And is what happens in the case of a post-traumatic subject not the destruction 0f the objet a? This is why such a subject is deprived of an engaged existence and reduced to indifferent vegetation.
He continues, connecting this subject with the death drive:
the disengaged indifferent de-libidinized subject is indeed the pure subject of the death drive: in this subject, only the empty frame of the death drive as the formal-transcendental condition of libidinal investments survives, deprived of all content.
Another word for this subject of the drive is 'whatever being' (I argue this in Blog Theory). Zizek uses the term 'libidinal proletariat.' This is the subject relieved of content, place, desire, the subject of communicative capitalism. And might we also see this as the subject of left politics? The problem of the contemporary left is it capture in drive, in the sublimation of the desire into small issue politics and little victories. This sublimation is the form that the loss of the people as the object cause of desire takes. No people, just issues, or for some identities or localities or singularities (even as they are a multitude).
4. But how to return to desire? Perhaps dialectics can help. Zizek writes:
true, after negation/alienation/loss, the subject 'returns to itself,' but this subject is not the same as the substance that underwent the alienation--it is constituted in the very movement of returning-to-itself. In a properly Hegelian-Freudian-Lacanian way, one should thus draw a radical conclusion: the subject is as such the survivor of its own death, a shell which remains after it is deprived of its substance; this is why Lacan's matheme for the subject is $--the barred subject.
He continues to emphasize the subject as the effect of separation, the subject as gap, along with various familiar gestures to cogito.
Can this make sense for me, for us, for thinking of communist desire? I am faltering at here, my thinking at best falls into the old story of the move from tradition to modernity, from substance to abstraction. Zizek argues that the key point is that separation, the gap, is subjectivity (so the trauma of birth is the same as cerebral brain trauma, both are radical separations, erasures). Zizek: "what is repeated here is not some ancient content, but the very gesture of erasing all substantial content." Because the form remains, the form must have already been there.
But maybe: the content is erased, but the form remains, the empty form of subjectivity. We look for something, expect something, but there is just a void, gap. Argh. This doesn't work: gaps don't desire, although there is no desire without a gap.
So, what's left: empty form, gap, abstraction. Drive/capitalism is one arrangement of these. Perhaps communism is the other. If capitalism is the way of the drive, perhaps communism is the name of desire, another arrangement, without short-circuit, without satisfaction. Perhaps the very struggle is against capitalist drive's provision of tidbits and nuggets of enjoyment, against its arrangement of the loss of the people.
Still not there.

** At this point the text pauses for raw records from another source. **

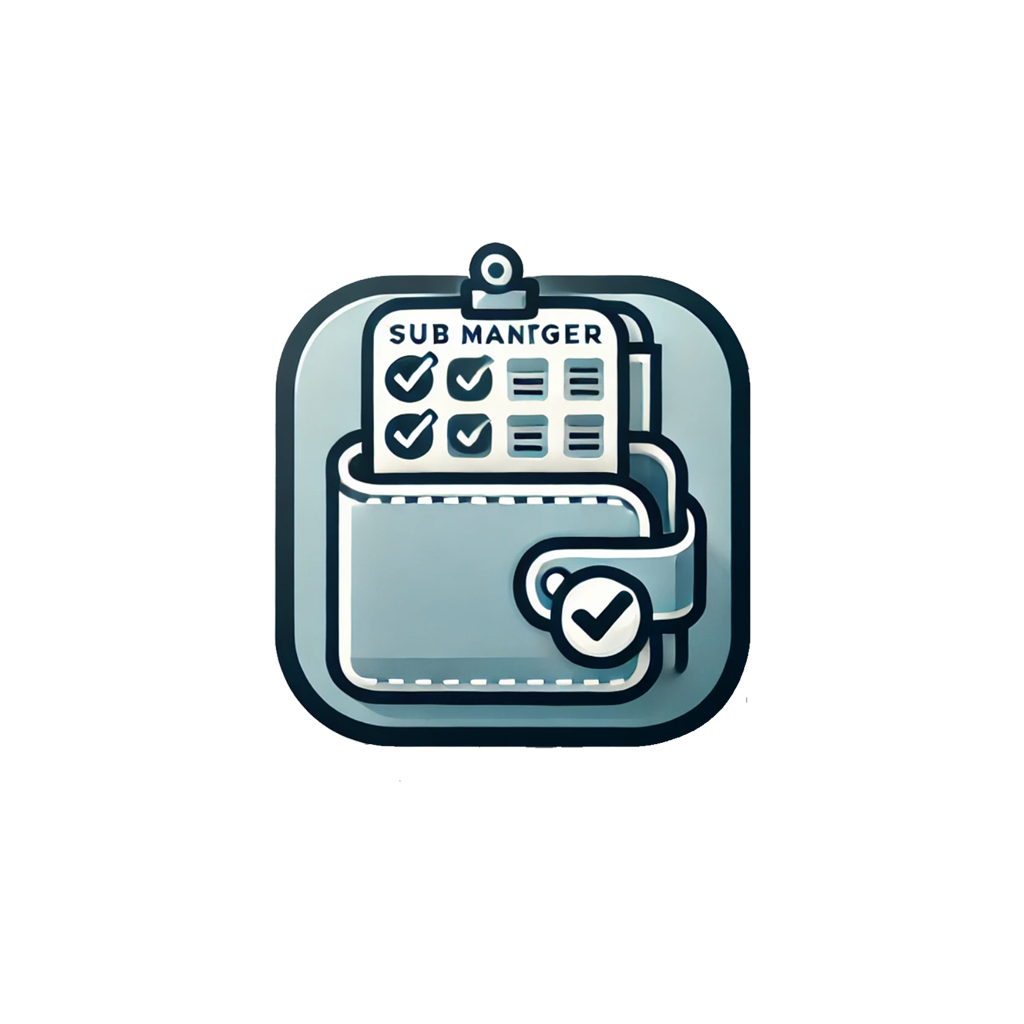
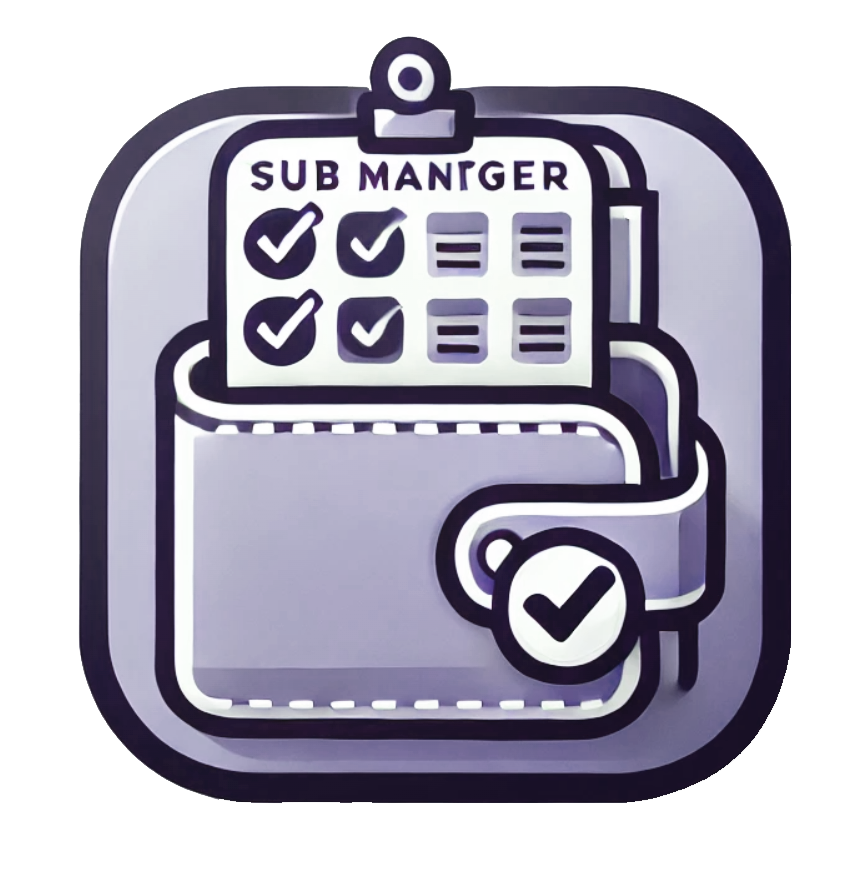
minor edits to filters

diff --git a/subscription-manager/src/screens/CreateSubscriptionScreen.js b/subscription-manager/src/screens/CreateSubscriptionScreen.js
@@ -1,4 +1,4 @@
-import React, { useState, useEffect } from "react";
+import React, { useState, useEffect, useRef } from "react";
 import {
   View,
   Text,
@@ -8,6 +8,7 @@ import {
   ActivityIndicator,
   Alert,
   ScrollView,
+  Keyboard,
 } from "react-native";
 import DateTimePickerModal from "react-native-modal-datetime-picker";
 import { createSubscription } from "../api/api";
@@ -43,6 +44,8 @@ const CreateSubscriptionScreen = ({ navigation }) => {
   const { availableTags = [] } = route.params || {};
 
   const [suggestions, setSuggestions] = useState([]); // список подсказок
+
+  const tagInputRef = useRef(null); // Создаем реф для TextInput
 
   // Проверка токена при загрузке экрана
   useEffect(() => {
@@ -305,6 +308,7 @@ const CreateSubscriptionScreen = ({ navigation }) => {
     <ScrollView
       style={{ flex: 1 }}
       contentContainerStyle={styles.scrollContent}
+      keyboardShouldPersistTaps="handled" // Добавлено
     >
       <View style={styles.container}>
         <Text style={styles.label}>Название сервиса</Text>
@@ -341,7 +345,7 @@ const CreateSubscriptionScreen = ({ navigation }) => {
           onCancel={hideDatePicker}
         />
         {/* Новый блок для выбора времени */}
-        <Text style={styles.label}>Время следующего платежа</Text>
+        <Text style={styles.label}>Время напоминания</Text>
         <TouchableOpacity onPress={showTimePicker}>
           <TextInput
             style={styles.input}
@@ -353,7 +357,7 @@ const CreateSubscriptionScreen = ({ navigation }) => {
                   })
                 : ""
             }
-            placeholder="Выберите время следующего платежа"
+            placeholder="Выберите время напоминания"
             editable={false}
           />
         </TouchableOpacity>
@@ -433,6 +437,7 @@ const CreateSubscriptionScreen = ({ navigation }) => {
                   // При выборе ставим tag = item, скрываем подсказки
                   setTag(item);
                   setSuggestions([]);
+                  Keyboard.dismiss(); // Скрываем клавиатуру
                 }}
                 style={{
                   padding: 8,
@@ -446,6 +451,7 @@ const CreateSubscriptionScreen = ({ navigation }) => {
           </View>
         )}
         <TextInput
+          ref={tagInputRef} // Присваиваем реф
           style={styles.input}
           value={tag}
           onChangeText={handleTagChange}
@@ -518,11 +524,11 @@ const styles = StyleSheet.create({
     marginTop: 20,
     padding: 12,
     borderRadius: 4,
-    backgroundColor: "#4CAF50", // Зеленый цвет, аналогичный кнопке "Сохранить"
+    backgroundColor: "#d5d2ec",
     alignItems: "center",
   },
   saveButtonText: {
-    color: "#fff",
+    color: "#000",
     fontSize: 16,
   },
 });

diff --git a/subscription-manager/src/screens/EditSubscriptionScreen.js b/subscription-manager/src/screens/EditSubscriptionScreen.js
@@ -1,4 +1,4 @@
-import React, { useState, useCallback } from "react";
+import React, { useState, useCallback, useRef } from "react";
 import {
   View,
   Text,
@@ -9,6 +9,7 @@ import {
   Platform,
   Alert,
   ScrollView,
+  Keyboard,
 } from "react-native";
 import DateTimePickerModal from "react-native-modal-datetime-picker";
 import { useFocusEffect, useRoute } from "@react-navigation/native";
@@ -36,6 +37,8 @@ const EditSubscriptionScreen = ({ navigation }) => {
 
   const [tag, setTag] = useState("");
   const [suggestions, setSuggestions] = useState([]);
+
+  const tagInputRef = useRef(null); // Создаем реф для TextInput
 
   const handleCostChange = (text) => {
     const formattedText = text.replace(",", ".");
@@ -224,6 +227,7 @@ const EditSubscriptionScreen = ({ navigation }) => {
     <ScrollView
       style={{ flex: 1 }}
       contentContainerStyle={styles.scrollContent}
+      keyboardShouldPersistTaps="handled" // Добавлено
     >
       <View style={styles.container}>
         <Text style={styles.label}>Название сервиса</Text>
@@ -277,7 +281,7 @@ const EditSubscriptionScreen = ({ navigation }) => {
         />
 
         {/* Новый блок для выбора времени */}
-        <Text style={styles.label}>Время следующего платежа</Text>
+        <Text style={styles.label}>Время напоминания</Text>
         <TouchableOpacity onPress={showTimePicker}>
           <TextInput
             style={styles.input}
@@ -289,7 +293,7 @@ const EditSubscriptionScreen = ({ navigation }) => {
                   })
                 : ""
             }
-            placeholder="Время следующего платежа"
+            placeholder="Выберите время напоминания"
             editable={false}
           />
         </TouchableOpacity>
@@ -371,6 +375,7 @@ const EditSubscriptionScreen = ({ navigation }) => {
                   // При выборе ставим tag = item, скрываем подсказки
                   setTag(item);
                   setSuggestions([]);
+                  Keyboard.dismiss(); // Скрываем клавиатуру
                 }}
                 style={{
                   padding: 8,
@@ -384,6 +389,7 @@ const EditSubscriptionScreen = ({ navigation }) => {
           </View>
         )}
         <TextInput
+          ref={tagInputRef} // Присваиваем реф
           style={styles.input}
           value={tag}
           onChangeText={handleTagChange}
@@ -456,11 +462,11 @@ const styles = StyleSheet.create({
     marginTop: 20,
     padding: 12,
     borderRadius: 4,
-    backgroundColor: "#4CAF50",
+    backgroundColor: "#d5d2ec",
     alignItems: "center",
   },
   saveButtonText: {
-    color: "#fff",
+    color: "#000",
     fontSize: 16,
   },
   errorText: {

diff --git a/subscription-manager/src/screens/SubscriptionListScreen.js b/subscription-manager/src/screens/SubscriptionListScreen.js
@@ -71,7 +71,15 @@ const SubscriptionListScreen = () => {
     };
 
     if (isFocused) {
-      initializeData();
+      // Если skipRefresh === true, то пропускаем перезагрузку
+      if (route.params?.skipRefresh) {
+        // Например, просто сбросим этот параметр, чтобы он не "застрял"
+        navigation.setParams({ skipRefresh: false });
+        // И не вызываем fetchSubscriptions -> значит не будет мигать
+      } else {
+        // Обычная логика, которая была: грузим подписки
+        initializeData();
+      }
     }
   }, [isFocused]);
 
@@ -101,6 +109,7 @@ const SubscriptionListScreen = () => {
       }
 
       setLoading(true);
+
       const data = await getSubscriptions();
       logger.log(
         "Подписки успешно загружены. Количество подписок:",
@@ -237,7 +246,7 @@ const SubscriptionListScreen = () => {
         </Text>
 
         {/* Показываем, какой тег выбран */}
-        {selectedTag ? (
+        {selectedTag && (
           <View style={{ marginTop: 5 }}>
             <Text style={{ fontStyle: "italic" }}>
               Отфильтровано по тегу:{" "}
@@ -249,7 +258,7 @@ const SubscriptionListScreen = () => {
                 marginTop: 5,
                 paddingHorizontal: 8,
                 paddingVertical: 4,
-                backgroundColor: "#007bff",
+                backgroundColor: "#7b6dae",
                 borderRadius: 4,
                 alignSelf: "flex-start",
               }}
@@ -257,10 +266,6 @@ const SubscriptionListScreen = () => {
               <Text style={{ color: "#fff" }}>Сбросить фильтр</Text>
             </TouchableOpacity>
           </View>
-        ) : (
-          <Text style={{ fontStyle: "italic", marginTop: 5 }}>
-            Все подписки:
-          </Text>
         )}
       </View>
 
@@ -360,10 +365,10 @@ const styles = StyleSheet.create({
   totalCostContainer: {
     alignSelf: "center",
     padding: 12,
-    backgroundColor: "#FFD700",
+    backgroundColor: "#d5d2ec",
     borderRadius: 8,
     marginBottom: 16,
-    width: "80%",
+    // width: "80%",
   },
   totalCostText: {
     fontSize: 20,
@@ -420,10 +425,10 @@ const styles = StyleSheet.create({
     marginLeft: 10,
   },
   editButton: {
-    backgroundColor: "#007bff",
+    backgroundColor: "#7b6dae",
   },
   deleteButton: {
-    backgroundColor: "red",
+    backgroundColor: "tomato",
   },
   buttonText: {
     color: "#fff",
@@ -433,7 +438,7 @@ const styles = StyleSheet.create({
   addButton: {
     marginTop: 20,
     padding: 15,
-    backgroundColor: "#FFD700",
+    backgroundColor: "#d5d2ec",
     borderRadius: 8,
     alignItems: "center",
   },

diff --git a/subscription-manager/src/components/HeaderMenu.js b/subscription-manager/src/components/HeaderMenu.js
@@ -51,6 +51,7 @@ const HeaderMenu = ({ navigation, availableTags, selectedTag }) => {
               navigation.navigate("TagFilterScreen", {
                 availableTags, // Можем передать теги
                 selectedTag, // И текущий выбранный тег
+                skipRefresh: true,
               });
             }}
             title="Фильтр по тегам"
@@ -86,78 +87,3 @@ const styles = StyleSheet.create({
 });
 
 export default HeaderMenu;
-
-// import React, { useState } from "react";
-// import { View, StyleSheet } from "react-native";
-// import { Menu, Button } from "react-native-paper";
-
-// const HeaderMenu = ({ navigation }) => {
-//   const [visible, setVisible] = useState(false);
-
-//   const openMenu = () => setVisible(true);
-//   const closeMenu = () => setVisible(false);
-
-//   return (
-//     <View style={styles.container}>
-//       <View style={styles.menuContainer}>
-//         <Menu
-//           visible={visible}
-//           onDismiss={closeMenu}
-//           anchor={
-//             <Button
-//               icon="menu"
-//               mode="contained"
-//               onPress={openMenu}
-//               contentStyle={{ backgroundColor: "#e5e5e5" }} // Цвет кнопки
-//               labelStyle={{ color: "#000" }} // Цвет текста на кнопке
-//             >
-//               Меню
-//             </Button>
-//           }
-//           style={styles.menu} // Применение стилей к списку
-//         >
-//           <Menu.Item
-//             onPress={() => {
-//               closeMenu();
-//               navigation.navigate("NotificationHistory");
-//             }}
-//             title="История уведомлений"
-//           />
-//           {/* <Menu.Item
-//             onPress={() => {
-//               closeMenu();
-//               navigation.navigate("Settings");
-//             }}
-//             title="Настройки"
-//           /> */}
-//         </Menu>
-//       </View>
-//     </View>
-//   );
-// };
-
-// const styles = StyleSheet.create({
-//   container: {
-//     flex: 1,
-//     justifyContent: "center",
-//     alignItems: "center",
-//     backgroundColor: "#fff", // Фон для отладки
-//   },
-//   menuContainer: {
-//     justifyContent: "flex-end",
-//     alignItems: "center",
-//     paddingRight: 16,
-//   },
-//   menu: {
-//     // Стили для выпадающего списка
-//     marginTop: 50, // Смещение вниз, если требуется
-//     backgroundColor: "white",
-//     borderRadius: 8,
-//     elevation: 4, // Тень для Android
-//     shadowColor: "#000", // Тень для iOS
-//     shadowOpacity: 0.1,
-//     shadowRadius: 4,
-//   },
-// });
-
-// export default HeaderMenu;

diff --git a/subscription-manager/src/screens/TagFilterScreen.js b/subscription-manager/src/screens/TagFilterScreen.js
@@ -18,12 +18,20 @@ const TagFilterScreen = () => {
   const navigation = useNavigation();
 
   // Достаем из route.params список тегов и текущий выбранный
-  const { availableTags = [], selectedTag = "" } = route.params || {};
+  const {
+    availableTags = [],
+    selectedTag = "",
+    skipRefresh = false,
+  } = route.params || {};
 
   // Функция выбора тега
   const handleSelectTag = (tag) => {
     // Возвращаемся на SubscriptionList, передавая newSelectedTag
-    navigation.navigate("SubscriptionList", { newSelectedTag: tag });
+    navigation.navigate("SubscriptionList", {
+      // Возвращаемся на SubscriptionList, передавая новый тег и тот же skipRefresh
+      newSelectedTag: tag,
+      skipRefresh,
+    });
   };
 
   const allTags = ["", ...availableTags]; // "" означает "Все"

diff --git a/subscription-manager/app.config.js b/subscription-manager/app.config.js
@@ -1,6 +1,6 @@
 export default {
   expo: {
-    name: "subscription-manager",
+    name: "Pay Aware",
     slug: "subscription-manager",
     version: "1.0.0",
     scheme: "payawareapp", // схема приложения, используется для deeplink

And probably not any closer. But I might get a little closer if I reconnect these ideas with a discussion of capitalism. It could also be that Zizek's notion of the subject as a gap in the structure results in this deadlock and that as long as I stick with that I will keep going round in circles. So Badiou? or is it an error/delusion/attempt to fill what can't be filled, an attempt to avoid the gap in the Other.
One last possibility: the difference between the Neighbor as Thing in its gap of desire and that of flat whatever being. These are not the same, but I don't know how to get from one to the other.